Exercise objective: The answer must be a single number: how many lines of the entries below include "with".

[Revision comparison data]

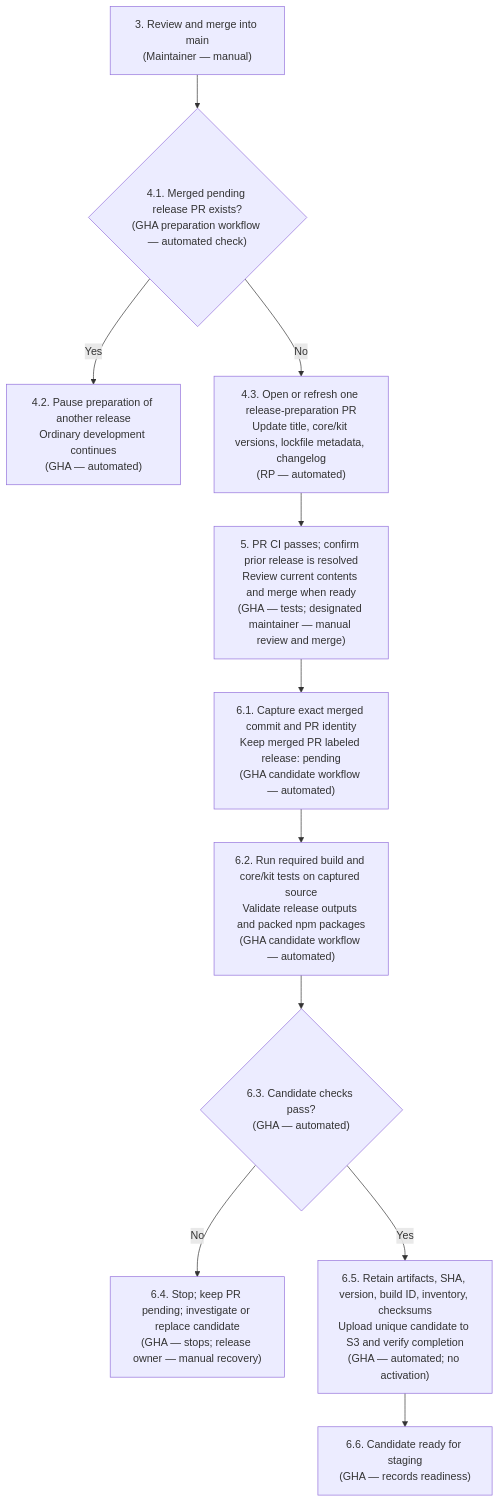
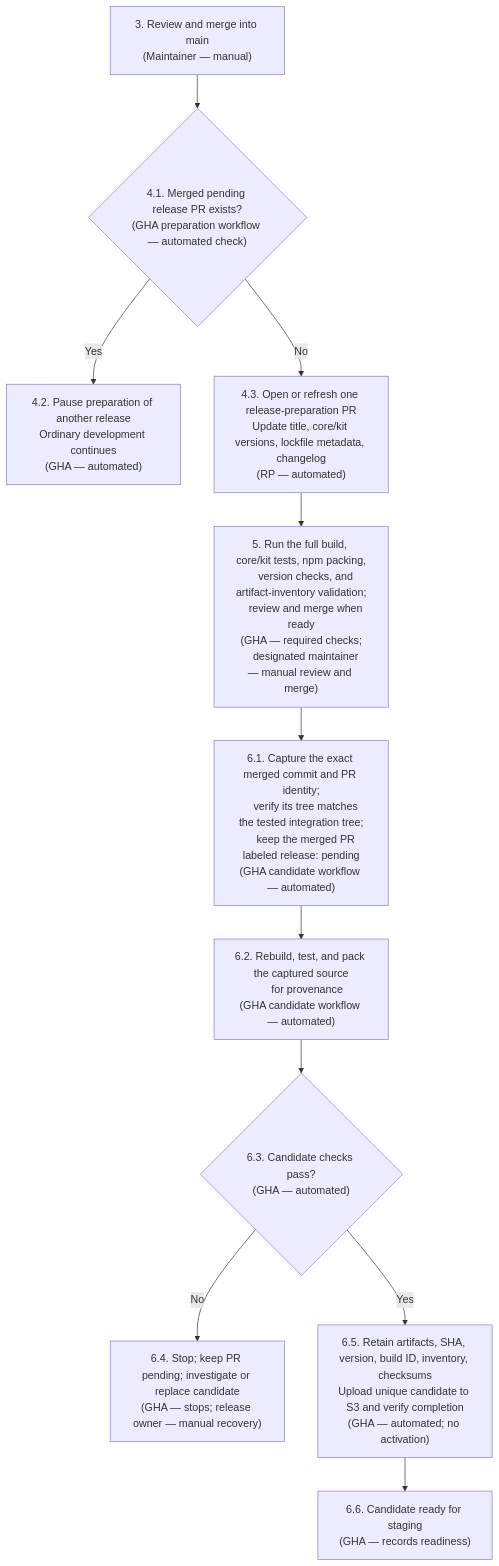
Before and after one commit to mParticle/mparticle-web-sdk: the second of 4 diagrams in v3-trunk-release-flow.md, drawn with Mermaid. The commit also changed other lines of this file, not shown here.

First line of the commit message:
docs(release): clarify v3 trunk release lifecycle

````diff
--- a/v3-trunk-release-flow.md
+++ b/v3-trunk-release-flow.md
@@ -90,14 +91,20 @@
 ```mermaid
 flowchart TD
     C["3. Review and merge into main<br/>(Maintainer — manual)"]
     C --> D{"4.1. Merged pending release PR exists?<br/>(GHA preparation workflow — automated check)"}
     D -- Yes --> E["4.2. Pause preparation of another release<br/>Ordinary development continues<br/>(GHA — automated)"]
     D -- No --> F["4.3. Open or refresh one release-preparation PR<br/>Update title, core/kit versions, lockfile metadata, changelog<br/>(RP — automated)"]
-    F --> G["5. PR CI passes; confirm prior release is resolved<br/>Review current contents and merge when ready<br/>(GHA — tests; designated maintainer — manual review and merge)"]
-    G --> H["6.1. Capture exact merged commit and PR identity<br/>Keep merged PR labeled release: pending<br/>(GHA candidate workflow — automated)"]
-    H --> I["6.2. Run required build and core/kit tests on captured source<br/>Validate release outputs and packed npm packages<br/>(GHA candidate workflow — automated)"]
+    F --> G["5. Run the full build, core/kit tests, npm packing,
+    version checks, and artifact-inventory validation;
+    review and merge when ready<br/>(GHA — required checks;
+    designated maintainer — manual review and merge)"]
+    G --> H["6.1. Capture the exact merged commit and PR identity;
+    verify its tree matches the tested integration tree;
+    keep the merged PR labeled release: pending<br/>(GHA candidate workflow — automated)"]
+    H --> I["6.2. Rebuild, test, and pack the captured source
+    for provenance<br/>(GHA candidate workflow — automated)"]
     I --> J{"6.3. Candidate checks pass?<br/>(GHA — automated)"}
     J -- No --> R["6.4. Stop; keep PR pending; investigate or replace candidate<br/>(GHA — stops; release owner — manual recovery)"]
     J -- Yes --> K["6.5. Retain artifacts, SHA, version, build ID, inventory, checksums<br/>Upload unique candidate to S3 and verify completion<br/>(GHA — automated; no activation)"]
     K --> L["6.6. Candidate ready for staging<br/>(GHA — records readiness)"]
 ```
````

==

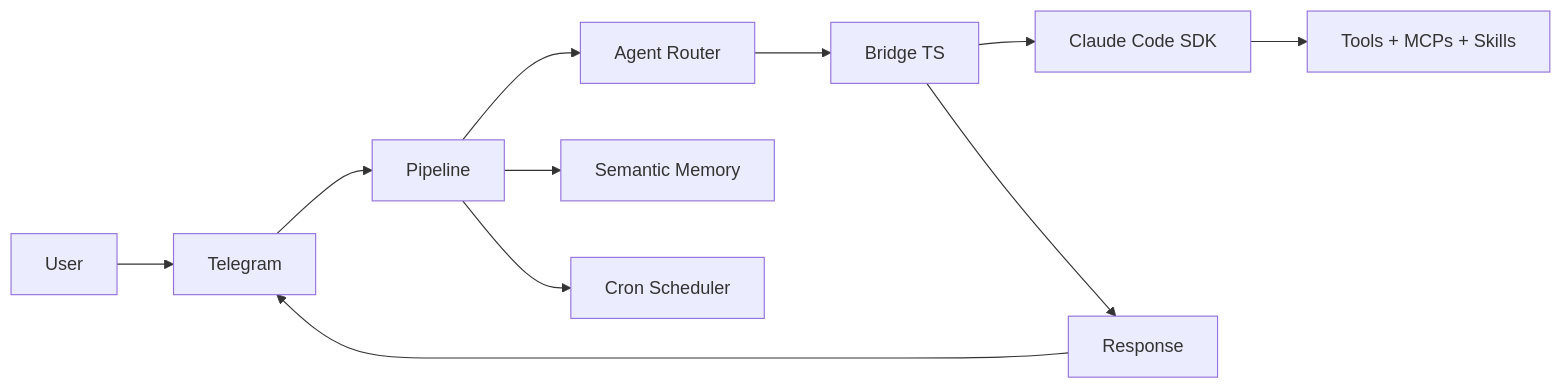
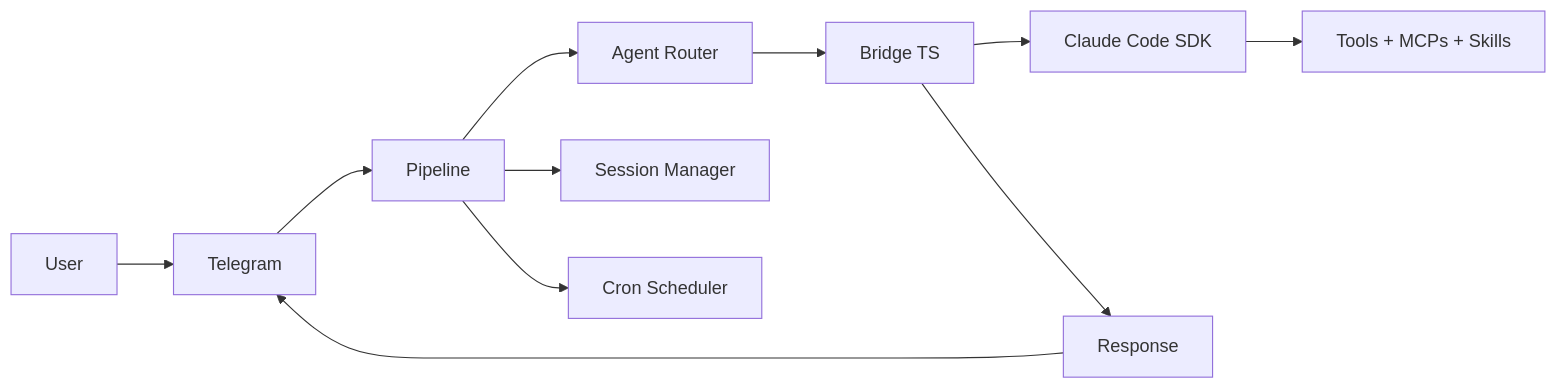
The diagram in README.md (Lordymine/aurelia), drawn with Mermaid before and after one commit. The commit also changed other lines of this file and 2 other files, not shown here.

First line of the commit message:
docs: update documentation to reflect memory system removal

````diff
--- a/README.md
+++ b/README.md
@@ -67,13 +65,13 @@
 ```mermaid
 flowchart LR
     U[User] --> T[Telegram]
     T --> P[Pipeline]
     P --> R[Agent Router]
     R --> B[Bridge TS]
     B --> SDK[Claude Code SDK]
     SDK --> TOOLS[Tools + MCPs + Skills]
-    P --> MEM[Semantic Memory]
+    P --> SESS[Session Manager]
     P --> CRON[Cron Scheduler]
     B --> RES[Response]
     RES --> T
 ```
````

Answer section: 2